E.R. Dillon is a member of my long-standing on-line critique group. She shares my love of amusing use and misuse of the English language.
Watch Your Tongue!
by E.R. Dillon
Let’s try a fun experiment.
|Was Kyle Shaw's father a traitor or a patriot? |
Read the words ‘red leather, yellow leather.’
“Easy,” you say.
Now, try saying ‘red leather, yellow leather’ aloud three times as quickly as you can without looking at the words.
Not so easy that time. Why?
Let’s try again.
Say ‘rolling red wagons’ aloud three times as quickly as you can without
looking at the words.
“But,” you say, “those are simple words. Why are they so hard to pronounce?”
Your brain processes information instantaneously, and your tongue is a nimble muscle.
However, when words with similar sounds are spoken together, your brain transmits a signal to your tongue faster than your tongue can obey.[i] The result is a tongue twister.
|Are ritualist killings the work of druids or |
something more sinister?
But sometimes the tongue stumbles over words that are not tongue twisters.
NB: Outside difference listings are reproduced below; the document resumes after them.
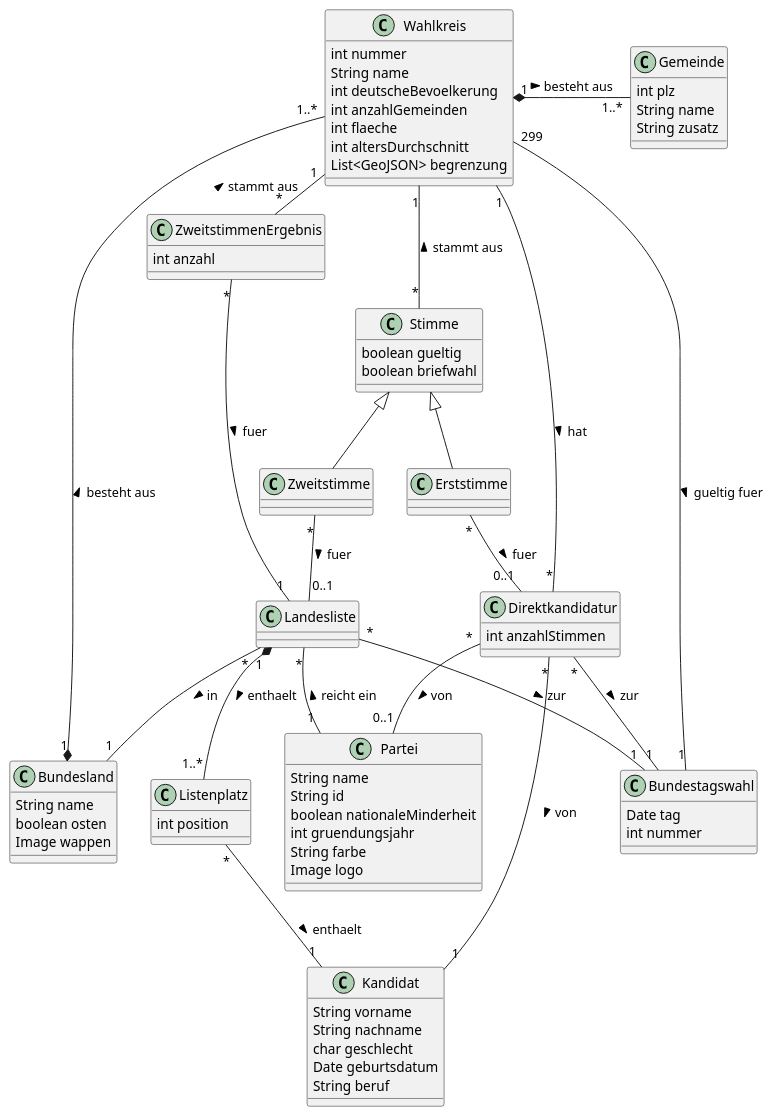
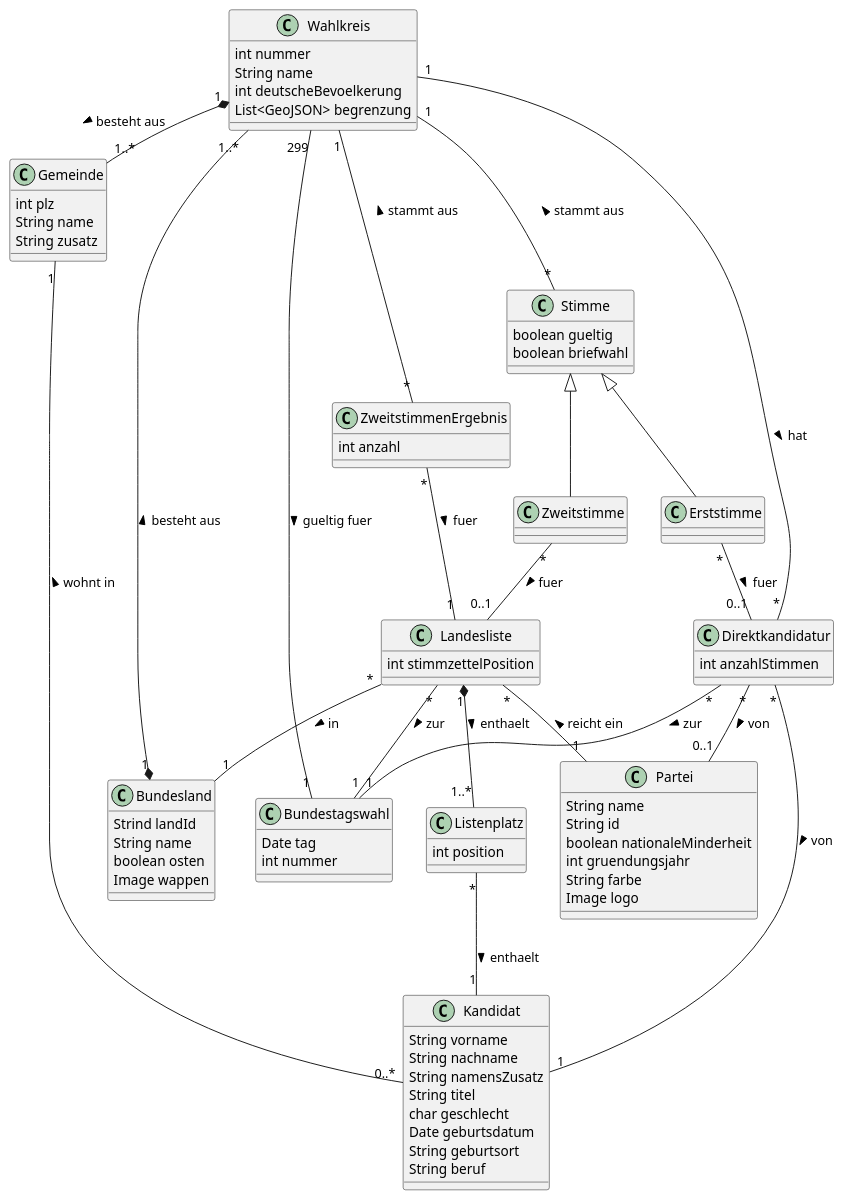
The diagram in artifacts/Entwurf.puml (Toemmsche/database-systems-project-mirror), drawn with PlantUML before and after one commit. The commit also changed 2 other files, not shown here.

```diff
--- a/artifacts/Entwurf.puml
+++ b/artifacts/Entwurf.puml
@@ -1,93 +1,95 @@
 @startuml
 class Kandidat {
     String vorname
     String nachname
+    String namensZusatz
+    String titel
     char geschlecht
     Date geburtsdatum
+    String geburtsort
     String beruf
 }
 
 class Bundesland {
+    Strind landId
     String name
     boolean osten
     Image wappen
 }
 
 class Partei {
     String name
     String id
     boolean nationaleMinderheit
     int gruendungsjahr
     String farbe
     Image logo
 }
 
 class Bundestagswahl{
    Date tag
    int nummer
 }
 
 class Landesliste {
+    int stimmzettelPosition
 }
 
 class Listenplatz {
     int position
 }
 
 class Wahlkreis {
     int nummer
     String name
     int deutscheBevoelkerung
-    int anzahlGemeinden
-    int flaeche
-    int altersDurchschnitt
     List<GeoJSON> begrenzung
 }
 
 class Gemeinde {
     int plz
     String name
     String zusatz
 }
 
 class ZweitstimmenErgebnis {
     int anzahl
 }
 
 class Stimme {
     boolean gueltig
     boolean briefwahl
 }
 
 class Zweitstimme extends Stimme {
 }
 
 class Erststimme extends Stimme {
 }
 
 class Direktkandidatur {
     int anzahlStimmen
 }
 
 Landesliste "*" -- "1" Bundesland : in >
 Landesliste "*" -- "1" Partei : < reicht ein
 Landesliste "*" -- "1" Bundestagswahl: zur >
 
 Landesliste "1" *-- "1..*" Listenplatz : enthaelt >
 Listenplatz "*" -- "1" Kandidat : enthaelt >
 
 Wahlkreis "1..*" --* "1" Bundesland : besteht aus <
 Wahlkreis "1" *-right- "1..*" Gemeinde : besteht aus >
 Wahlkreis "299" -- "1" Bundestagswahl: gueltig fuer >
-
+Gemeinde "1" -- "0..*" Kandidat: wohnt in <
 Direktkandidatur "*" -- "1" Kandidat : von >
 Direktkandidatur "*" -- "1" Wahlkreis : < hat
 Direktkandidatur "*" -- "0..1" Partei : von >
 Direktkandidatur "*" -- "1" Bundestagswahl: zur >
 
 Erststimme "*" -- "0..1" Direktkandidatur : fuer >
 Zweitstimme "*" -- "0..1" Landesliste : fuer >
 Stimme "*" -up- "1" Wahlkreis : stammt aus >
 ZweitstimmenErgebnis "*" -left- "1" Wahlkreis : stammt aus >
 ZweitstimmenErgebnis "*" -- "1" Landesliste : fuer >
 @enduml
```
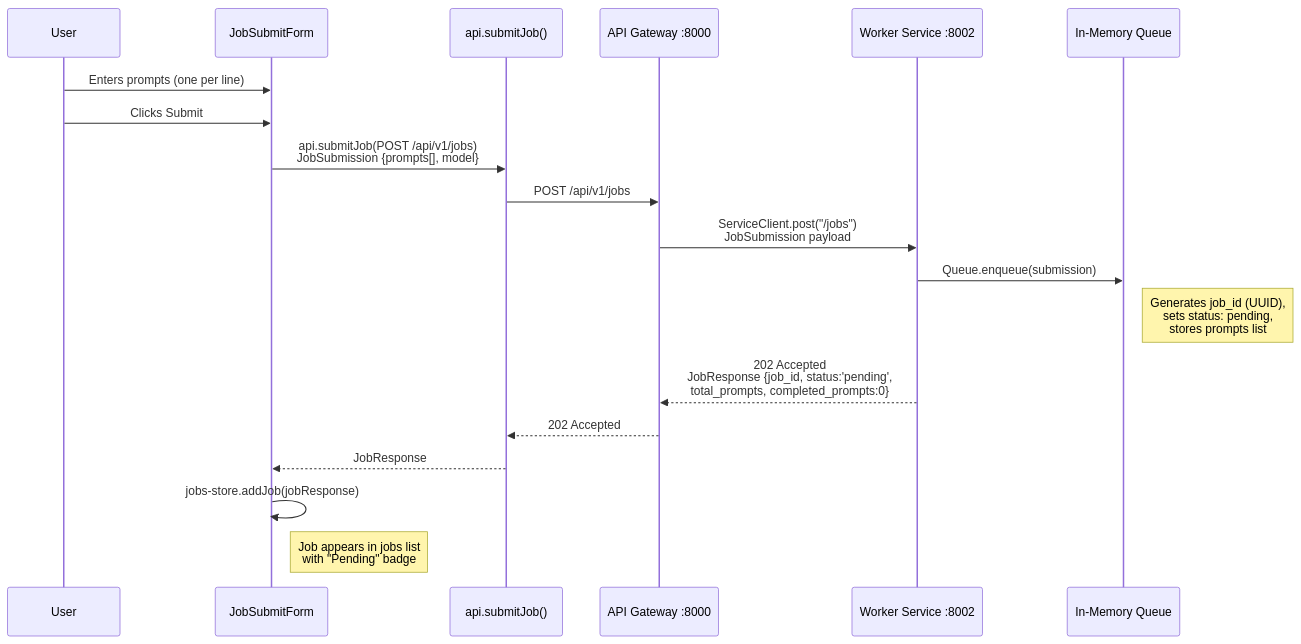
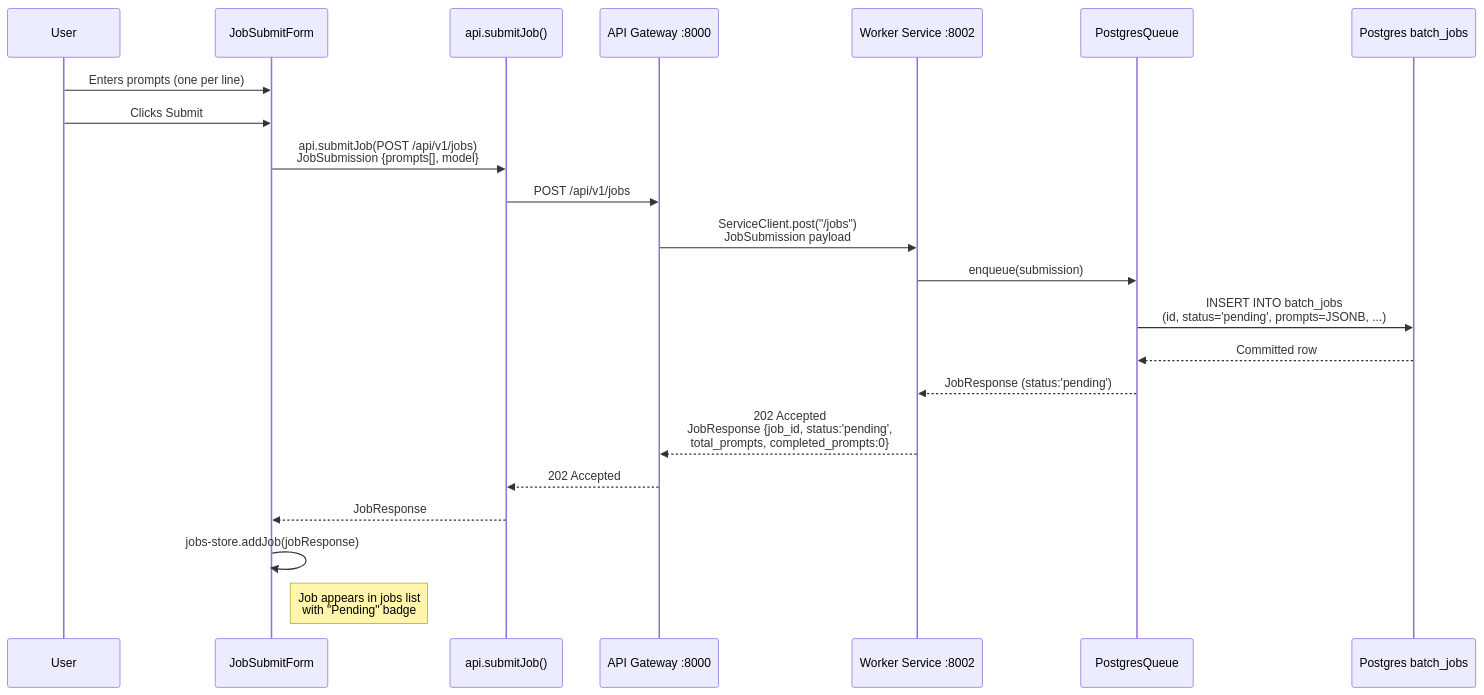
The fourth of 11 diagrams in architecture/data-flow.md (myckhel/prodigon), drawn with Mermaid before and after one commit. The commit also changed other lines of this file and 8 other files, not shown here.

Commit message:
prodigon V1: update architecture refs

````diff
--- a/architecture/data-flow.md
+++ b/architecture/data-flow.md
@@ -133,26 +207,29 @@
 ```mermaid
 sequenceDiagram
     participant User
     participant JobSubmitForm
     participant API as api.submitJob()
     participant Gateway as API Gateway :8000
     participant WorkerService as Worker Service :8002
-    participant Queue as In-Memory Queue
+    participant Queue as PostgresQueue
+    participant DB as Postgres batch_jobs
 
     User->>JobSubmitForm: Enters prompts (one per line)
     User->>JobSubmitForm: Clicks Submit
 
     JobSubmitForm->>API: api.submitJob(POST /api/v1/jobs)<br/>JobSubmission {prompts[], model}
     API->>Gateway: POST /api/v1/jobs
 
     Gateway->>WorkerService: ServiceClient.post("/jobs")<br/>JobSubmission payload
-    WorkerService->>Queue: Queue.enqueue(submission)
-    Note right of Queue: Generates job_id (UUID),<br/>sets status: pending,<br/>stores prompts list
+    WorkerService->>Queue: enqueue(submission)
+    Queue->>DB: INSERT INTO batch_jobs<br/>(id, status='pending', prompts=JSONB, ...)
+    DB-->>Queue: Committed row
+    Queue-->>WorkerService: JobResponse (status:'pending')
 
     WorkerService-->>Gateway: 202 Accepted<br/>JobResponse {job_id, status:'pending',<br/>total_prompts, completed_prompts:0}
     Gateway-->>API: 202 Accepted
     API-->>JobSubmitForm: JobResponse
 
     JobSubmitForm->>JobSubmitForm: jobs-store.addJob(jobResponse)
     Note right of JobSubmitForm: Job appears in jobs list<br/>with "Pending" badge
 ```
````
What then?
Talking too fast
can cause stumbling speech or make a sentence sound like one long word. The
solution: speak more slowly. Your tongue needs that extra instant to respond to
your brain’s signal.
When you are alone, practice reading aloud slowly. Pronounce each syllable clearly. Not only will your speech patterns improve, but your reading skills will improve, too.
What about specific troublesome words, like ‘s’ words spoke with a lisping ‘th’ sound, or perhaps ‘r’ words coming out with a ‘w’ sound? What can be done?
Speech therapists[ii] suggest making an effort to pronounce difficult words correctly. Once you have mastered correct pronunciation, practice saying the word aloud in front of a mirror. Don’t practice when you are tired. When you are comfortable saying a difficult word properly, use that word in everyday speech to embed the correct pronunciation in your memory.
But wait! There’s more.
Along with tongue twisters and lisps, there are also slips of the tongue known as spoonerisms[iii] (spoon’er-iz-ems).
Spoonerisms were named after Reverend William A. Spooner (1844-1930) of Oxford, England.
|Is the dead man behind the brickwork a victim |
or a victimizer?
Reverend Spooner was famous for mixing up his words and phrases without knowing it. The results were, and are still, amusing. One time, while officiating at a wedding, Reverend Spooner prompted a hesitant groom by saying, “It is now kisstomary to cuss the bride.” What he meant was, “It is now customary to kiss the bride.” And while praying at chapel, Reverend Spooner said, “Our Lord is a shoving leopard,” when he meant, “Our Lord is a loving shepherd.” Even today, we use a spoonerism without knowing it: Butterfly. The original name for that winged creature was Flutter-by.
So, if you should ever be called upon to say ‘real rock wall’ or ‘fresh fruit slush’ aloud quickly three times in a row, don’t get your tang in a tungle. Take a deep breath and speak slowly, or better still, smile and politely decline.
[i]. Fromkin, Victoria A. of University of California, Los Angeles, Slips of the Tongue: Windows to the Mind, “Spoonerisms”: 2001
[ii]. Casserly, Carol, MA, CCC-SLP Newton, NJ, Carol’s Speech and Language Disorders Homepage – Articles, “Speech Therapy”: 2001
[iii]. Reverend Spooner’s Tips of the Slung, Reader’s Digest: February 1995
E.R. Dillon is the author of the Deputy Kyle Shaw Mysteries, set in 13th Century Scotland.